▶ [WHAT NEEDS TO BE DONE]:
Scan the records for "assets". Report each line that includes it.

▶ [GIVEN RECORDS]:
"""

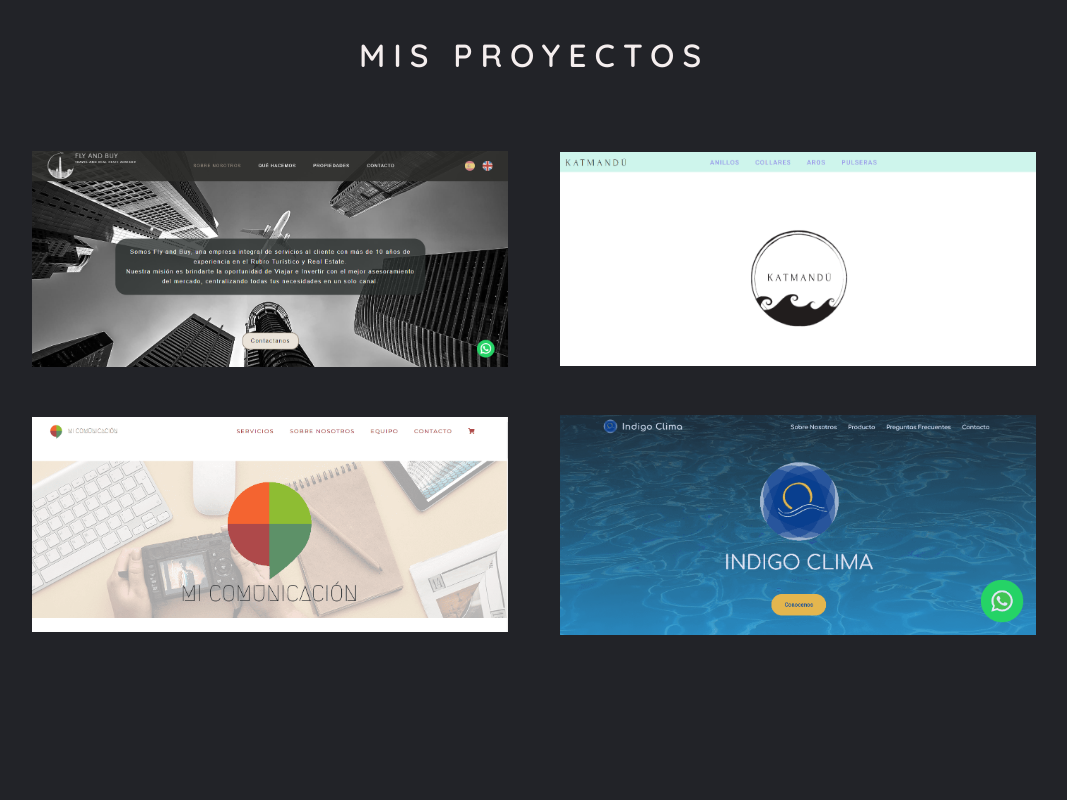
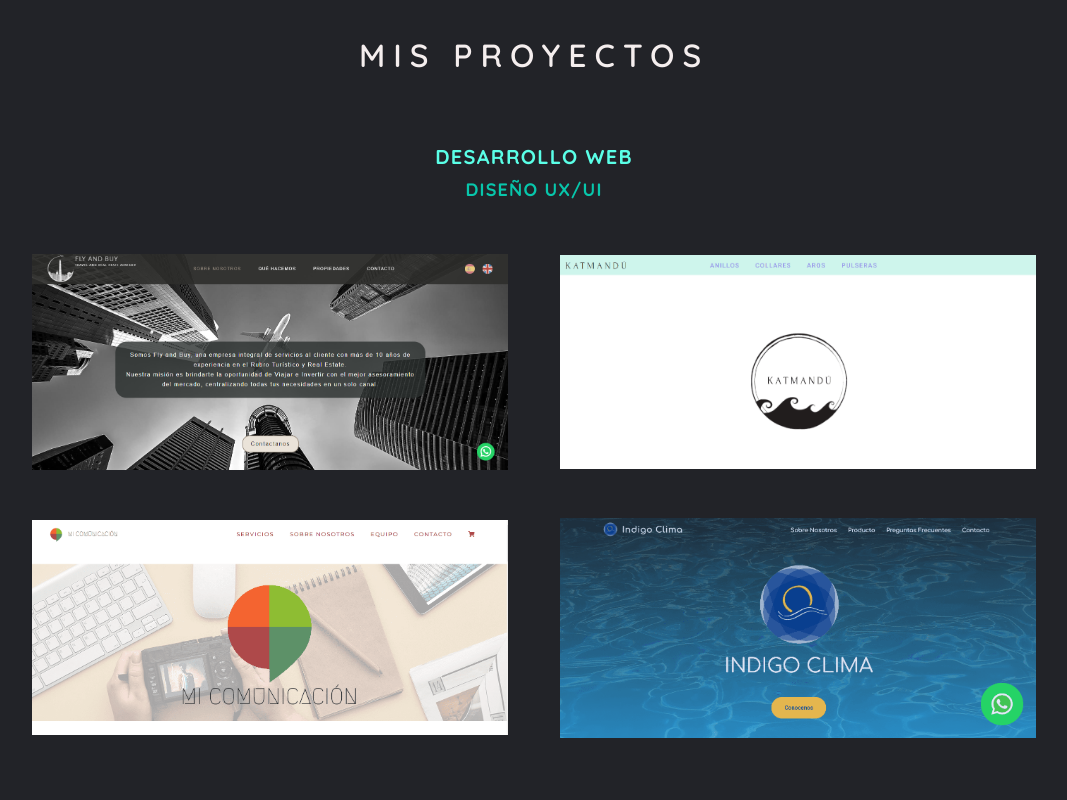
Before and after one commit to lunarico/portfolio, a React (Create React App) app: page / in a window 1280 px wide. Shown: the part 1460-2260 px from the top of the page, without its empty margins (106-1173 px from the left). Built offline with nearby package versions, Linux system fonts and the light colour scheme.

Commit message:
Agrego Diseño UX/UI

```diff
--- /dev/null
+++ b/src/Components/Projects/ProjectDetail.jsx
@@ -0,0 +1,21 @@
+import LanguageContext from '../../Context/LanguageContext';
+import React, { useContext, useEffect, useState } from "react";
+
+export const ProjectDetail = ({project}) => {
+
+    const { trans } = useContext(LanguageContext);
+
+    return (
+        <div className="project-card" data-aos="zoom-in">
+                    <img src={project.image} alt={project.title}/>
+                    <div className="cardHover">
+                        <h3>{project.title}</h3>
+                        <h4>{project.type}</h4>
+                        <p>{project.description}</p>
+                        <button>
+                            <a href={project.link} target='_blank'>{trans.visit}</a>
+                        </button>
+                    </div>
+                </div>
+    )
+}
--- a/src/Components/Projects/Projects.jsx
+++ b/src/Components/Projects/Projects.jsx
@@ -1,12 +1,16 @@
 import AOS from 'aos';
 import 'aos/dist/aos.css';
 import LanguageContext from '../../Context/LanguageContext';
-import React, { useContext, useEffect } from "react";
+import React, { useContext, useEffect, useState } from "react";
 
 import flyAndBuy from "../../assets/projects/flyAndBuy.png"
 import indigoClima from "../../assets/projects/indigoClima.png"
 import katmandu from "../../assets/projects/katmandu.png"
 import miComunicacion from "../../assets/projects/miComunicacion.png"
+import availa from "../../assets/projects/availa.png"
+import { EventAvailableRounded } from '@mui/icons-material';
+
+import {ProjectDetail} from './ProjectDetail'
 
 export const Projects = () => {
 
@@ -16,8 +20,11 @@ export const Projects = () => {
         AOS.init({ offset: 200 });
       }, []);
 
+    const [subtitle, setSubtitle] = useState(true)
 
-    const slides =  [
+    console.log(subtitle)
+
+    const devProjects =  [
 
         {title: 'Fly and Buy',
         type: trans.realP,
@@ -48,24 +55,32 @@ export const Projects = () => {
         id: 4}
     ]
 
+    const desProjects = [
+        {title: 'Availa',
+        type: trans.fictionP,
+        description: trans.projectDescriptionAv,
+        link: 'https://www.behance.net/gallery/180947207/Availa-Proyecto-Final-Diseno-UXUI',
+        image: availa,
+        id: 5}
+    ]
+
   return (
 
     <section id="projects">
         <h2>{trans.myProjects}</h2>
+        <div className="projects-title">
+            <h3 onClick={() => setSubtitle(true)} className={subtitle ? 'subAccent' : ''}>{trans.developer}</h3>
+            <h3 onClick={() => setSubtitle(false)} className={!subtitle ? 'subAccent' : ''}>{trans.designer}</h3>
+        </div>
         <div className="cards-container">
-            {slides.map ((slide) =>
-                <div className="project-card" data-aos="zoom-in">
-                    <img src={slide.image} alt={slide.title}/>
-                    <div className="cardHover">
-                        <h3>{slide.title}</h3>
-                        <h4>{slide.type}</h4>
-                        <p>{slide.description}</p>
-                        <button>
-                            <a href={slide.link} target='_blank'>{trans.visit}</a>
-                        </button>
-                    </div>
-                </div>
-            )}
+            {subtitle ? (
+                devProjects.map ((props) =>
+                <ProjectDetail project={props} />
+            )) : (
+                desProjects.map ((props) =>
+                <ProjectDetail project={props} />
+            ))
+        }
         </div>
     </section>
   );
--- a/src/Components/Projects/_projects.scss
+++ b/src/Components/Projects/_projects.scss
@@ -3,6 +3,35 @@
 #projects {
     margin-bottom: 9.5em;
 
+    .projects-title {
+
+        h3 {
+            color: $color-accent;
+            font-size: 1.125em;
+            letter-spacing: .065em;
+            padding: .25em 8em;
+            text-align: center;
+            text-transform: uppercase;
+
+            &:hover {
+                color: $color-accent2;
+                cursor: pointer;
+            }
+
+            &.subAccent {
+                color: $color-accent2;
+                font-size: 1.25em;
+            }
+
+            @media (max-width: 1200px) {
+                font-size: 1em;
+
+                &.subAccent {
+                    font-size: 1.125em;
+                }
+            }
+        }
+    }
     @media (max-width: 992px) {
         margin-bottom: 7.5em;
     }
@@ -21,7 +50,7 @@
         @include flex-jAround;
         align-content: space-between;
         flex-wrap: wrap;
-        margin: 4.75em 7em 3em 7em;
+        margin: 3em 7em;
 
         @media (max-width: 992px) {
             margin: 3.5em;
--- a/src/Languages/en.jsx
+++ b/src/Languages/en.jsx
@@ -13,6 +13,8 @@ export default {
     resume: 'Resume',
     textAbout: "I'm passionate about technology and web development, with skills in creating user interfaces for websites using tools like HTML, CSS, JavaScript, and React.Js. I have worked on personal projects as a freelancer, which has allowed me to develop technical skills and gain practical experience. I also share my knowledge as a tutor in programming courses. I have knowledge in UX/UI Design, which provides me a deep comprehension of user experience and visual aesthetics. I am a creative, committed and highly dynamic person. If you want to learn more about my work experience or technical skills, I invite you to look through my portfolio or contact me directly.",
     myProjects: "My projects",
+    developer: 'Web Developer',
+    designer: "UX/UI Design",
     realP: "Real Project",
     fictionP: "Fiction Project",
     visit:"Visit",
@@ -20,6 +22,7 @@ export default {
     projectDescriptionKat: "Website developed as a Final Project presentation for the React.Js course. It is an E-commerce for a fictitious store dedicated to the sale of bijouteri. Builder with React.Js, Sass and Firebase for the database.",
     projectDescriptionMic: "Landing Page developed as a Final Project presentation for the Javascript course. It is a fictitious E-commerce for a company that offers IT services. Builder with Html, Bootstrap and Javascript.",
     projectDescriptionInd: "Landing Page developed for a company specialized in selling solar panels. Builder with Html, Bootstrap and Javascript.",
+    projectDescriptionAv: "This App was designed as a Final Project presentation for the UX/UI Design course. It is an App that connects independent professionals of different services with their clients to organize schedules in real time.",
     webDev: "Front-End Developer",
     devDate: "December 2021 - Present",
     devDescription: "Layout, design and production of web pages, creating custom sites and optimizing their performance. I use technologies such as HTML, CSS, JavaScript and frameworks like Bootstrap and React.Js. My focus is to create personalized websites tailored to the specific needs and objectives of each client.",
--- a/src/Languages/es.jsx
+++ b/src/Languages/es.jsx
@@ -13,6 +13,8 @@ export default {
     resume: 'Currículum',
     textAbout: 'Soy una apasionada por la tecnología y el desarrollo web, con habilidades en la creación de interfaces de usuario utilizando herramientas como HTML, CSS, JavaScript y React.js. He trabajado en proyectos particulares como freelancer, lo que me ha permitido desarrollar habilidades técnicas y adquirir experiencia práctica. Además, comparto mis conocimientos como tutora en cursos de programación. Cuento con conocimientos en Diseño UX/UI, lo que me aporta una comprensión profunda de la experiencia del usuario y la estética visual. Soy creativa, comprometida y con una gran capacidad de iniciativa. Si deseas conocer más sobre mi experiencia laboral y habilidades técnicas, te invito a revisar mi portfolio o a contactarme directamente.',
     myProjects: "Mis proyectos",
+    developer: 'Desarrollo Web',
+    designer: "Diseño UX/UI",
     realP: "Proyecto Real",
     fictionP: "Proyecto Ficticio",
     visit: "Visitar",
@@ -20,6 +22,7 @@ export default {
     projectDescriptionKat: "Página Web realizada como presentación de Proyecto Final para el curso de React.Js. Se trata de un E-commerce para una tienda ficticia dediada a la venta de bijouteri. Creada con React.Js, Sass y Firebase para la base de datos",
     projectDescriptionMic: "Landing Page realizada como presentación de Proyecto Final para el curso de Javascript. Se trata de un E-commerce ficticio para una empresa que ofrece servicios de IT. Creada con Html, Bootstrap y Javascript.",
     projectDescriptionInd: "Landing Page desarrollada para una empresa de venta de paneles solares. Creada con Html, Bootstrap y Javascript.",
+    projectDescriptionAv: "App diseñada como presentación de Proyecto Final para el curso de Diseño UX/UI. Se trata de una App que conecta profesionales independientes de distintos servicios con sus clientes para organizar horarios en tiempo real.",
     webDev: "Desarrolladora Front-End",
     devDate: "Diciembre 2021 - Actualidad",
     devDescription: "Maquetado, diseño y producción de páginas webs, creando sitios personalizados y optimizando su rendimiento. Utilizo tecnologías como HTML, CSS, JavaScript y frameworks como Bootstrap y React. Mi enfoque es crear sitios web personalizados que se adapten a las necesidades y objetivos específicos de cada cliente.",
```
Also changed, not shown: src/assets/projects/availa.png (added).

"""
"""

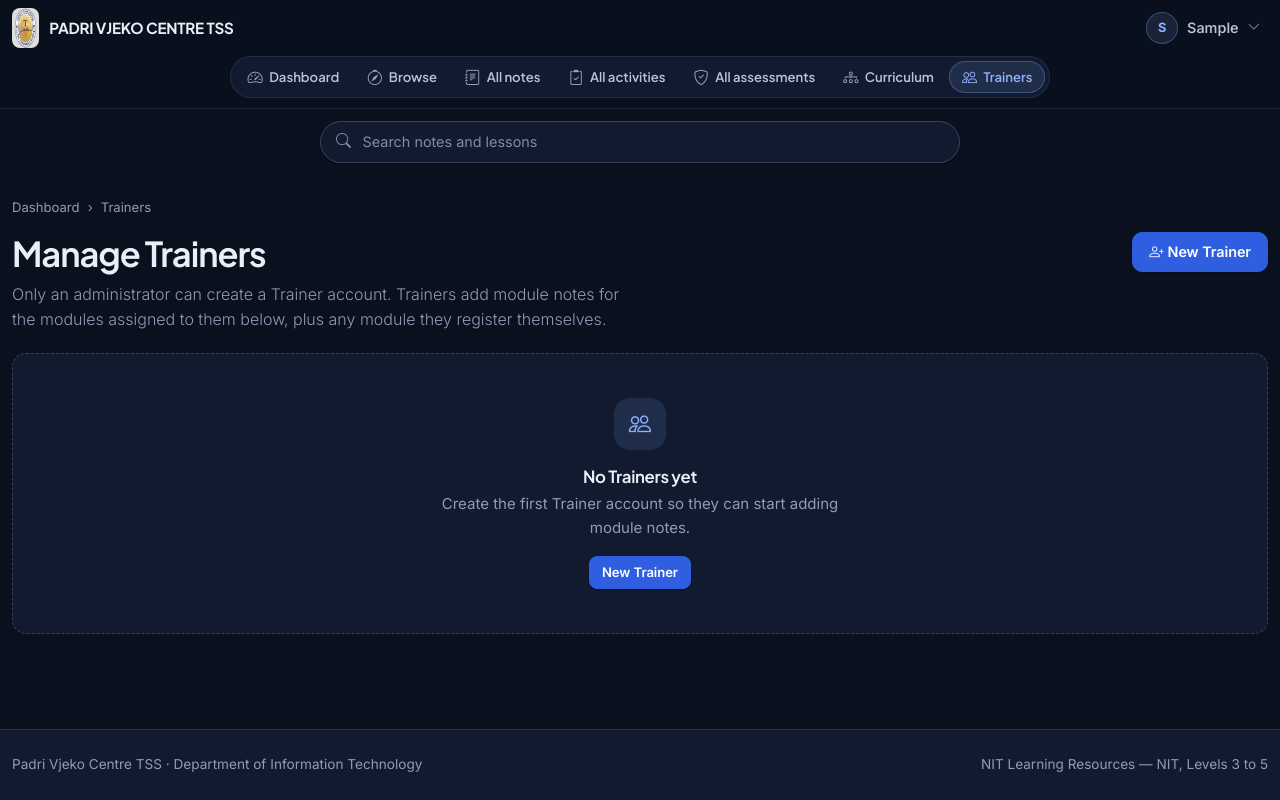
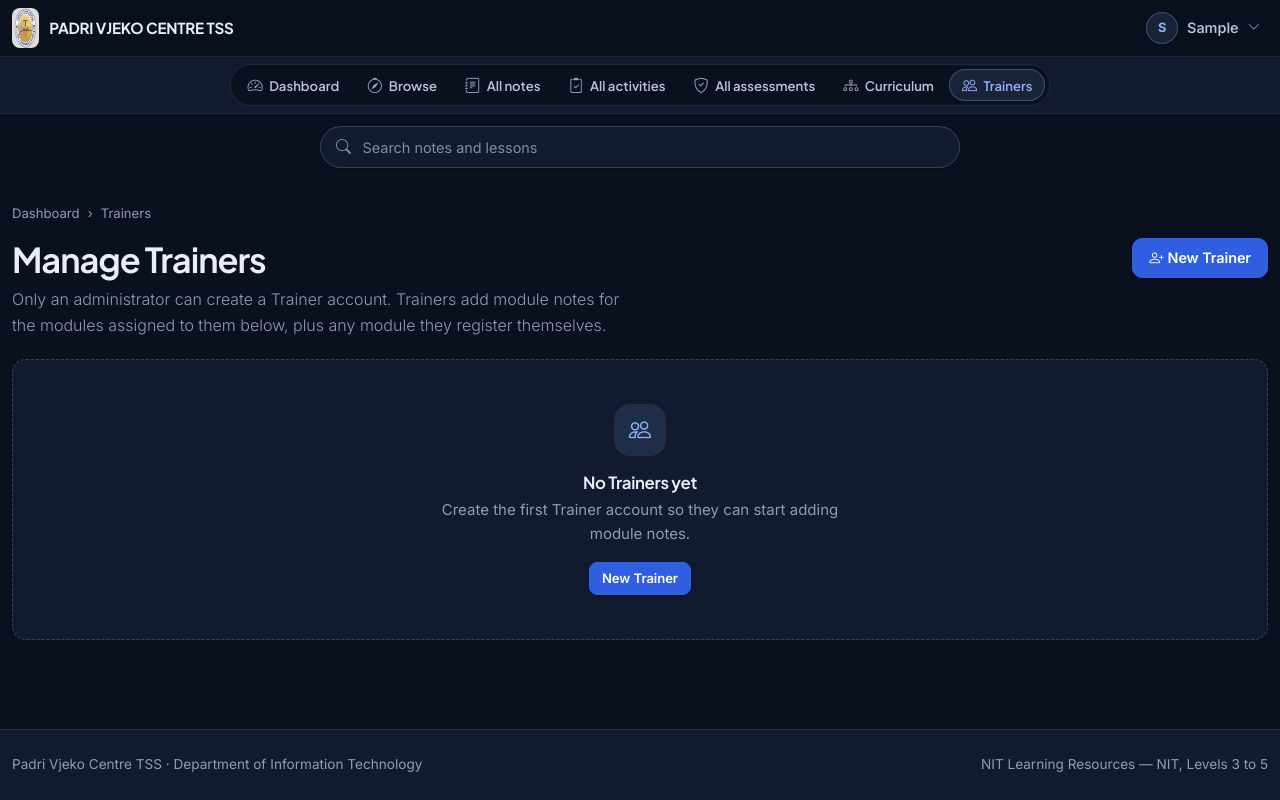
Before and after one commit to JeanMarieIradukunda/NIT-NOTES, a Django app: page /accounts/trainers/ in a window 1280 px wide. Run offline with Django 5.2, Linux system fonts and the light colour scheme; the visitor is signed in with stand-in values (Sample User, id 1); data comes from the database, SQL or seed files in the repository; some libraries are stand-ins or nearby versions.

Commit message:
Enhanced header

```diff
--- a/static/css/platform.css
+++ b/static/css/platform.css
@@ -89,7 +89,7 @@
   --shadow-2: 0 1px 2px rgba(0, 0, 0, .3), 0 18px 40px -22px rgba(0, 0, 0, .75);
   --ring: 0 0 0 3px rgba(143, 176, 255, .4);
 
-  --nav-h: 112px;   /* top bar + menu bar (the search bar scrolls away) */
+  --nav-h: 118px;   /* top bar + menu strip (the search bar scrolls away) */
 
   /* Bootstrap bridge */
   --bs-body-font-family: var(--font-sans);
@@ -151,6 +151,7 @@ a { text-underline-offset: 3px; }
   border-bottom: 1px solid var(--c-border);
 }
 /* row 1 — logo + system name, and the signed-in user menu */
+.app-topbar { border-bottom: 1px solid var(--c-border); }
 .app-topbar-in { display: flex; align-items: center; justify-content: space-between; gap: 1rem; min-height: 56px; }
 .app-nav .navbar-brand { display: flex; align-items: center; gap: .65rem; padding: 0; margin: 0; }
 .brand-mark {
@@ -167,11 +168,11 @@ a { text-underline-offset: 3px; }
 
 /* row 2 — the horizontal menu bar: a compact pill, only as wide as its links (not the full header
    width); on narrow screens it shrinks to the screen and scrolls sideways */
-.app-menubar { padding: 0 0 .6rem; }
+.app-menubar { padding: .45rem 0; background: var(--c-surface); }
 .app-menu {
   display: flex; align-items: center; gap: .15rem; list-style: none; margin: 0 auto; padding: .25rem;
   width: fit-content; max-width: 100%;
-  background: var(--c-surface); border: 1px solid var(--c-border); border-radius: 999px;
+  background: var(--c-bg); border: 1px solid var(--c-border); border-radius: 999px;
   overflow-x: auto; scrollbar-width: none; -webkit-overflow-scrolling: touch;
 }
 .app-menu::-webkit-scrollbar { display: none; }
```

"""
"""

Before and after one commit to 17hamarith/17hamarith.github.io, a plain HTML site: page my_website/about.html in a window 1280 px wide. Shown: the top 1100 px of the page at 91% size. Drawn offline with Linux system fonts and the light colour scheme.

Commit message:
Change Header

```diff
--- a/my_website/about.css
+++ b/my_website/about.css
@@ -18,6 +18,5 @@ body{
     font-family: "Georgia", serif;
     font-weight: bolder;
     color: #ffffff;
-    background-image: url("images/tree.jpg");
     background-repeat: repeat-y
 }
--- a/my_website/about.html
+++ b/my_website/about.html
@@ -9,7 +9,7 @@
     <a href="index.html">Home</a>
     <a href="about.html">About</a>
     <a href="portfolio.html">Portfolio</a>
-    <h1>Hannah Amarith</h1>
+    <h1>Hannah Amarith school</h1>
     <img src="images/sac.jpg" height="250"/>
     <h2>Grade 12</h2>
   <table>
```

"""

▶ [WRITTEN SOLUTION]:
 import flyAndBuy from "../../assets/projects/flyAndBuy.png"
 import indigoClima from "../../assets/projects/indigoClima.png"
 import katmandu from "../../assets/projects/katmandu.png"
 import miComunicacion from "../../assets/projects/miComunicacion.png"
+import availa from "../../assets/projects/availa.png"
Also changed, not shown: src/assets/projects/availa.png (added).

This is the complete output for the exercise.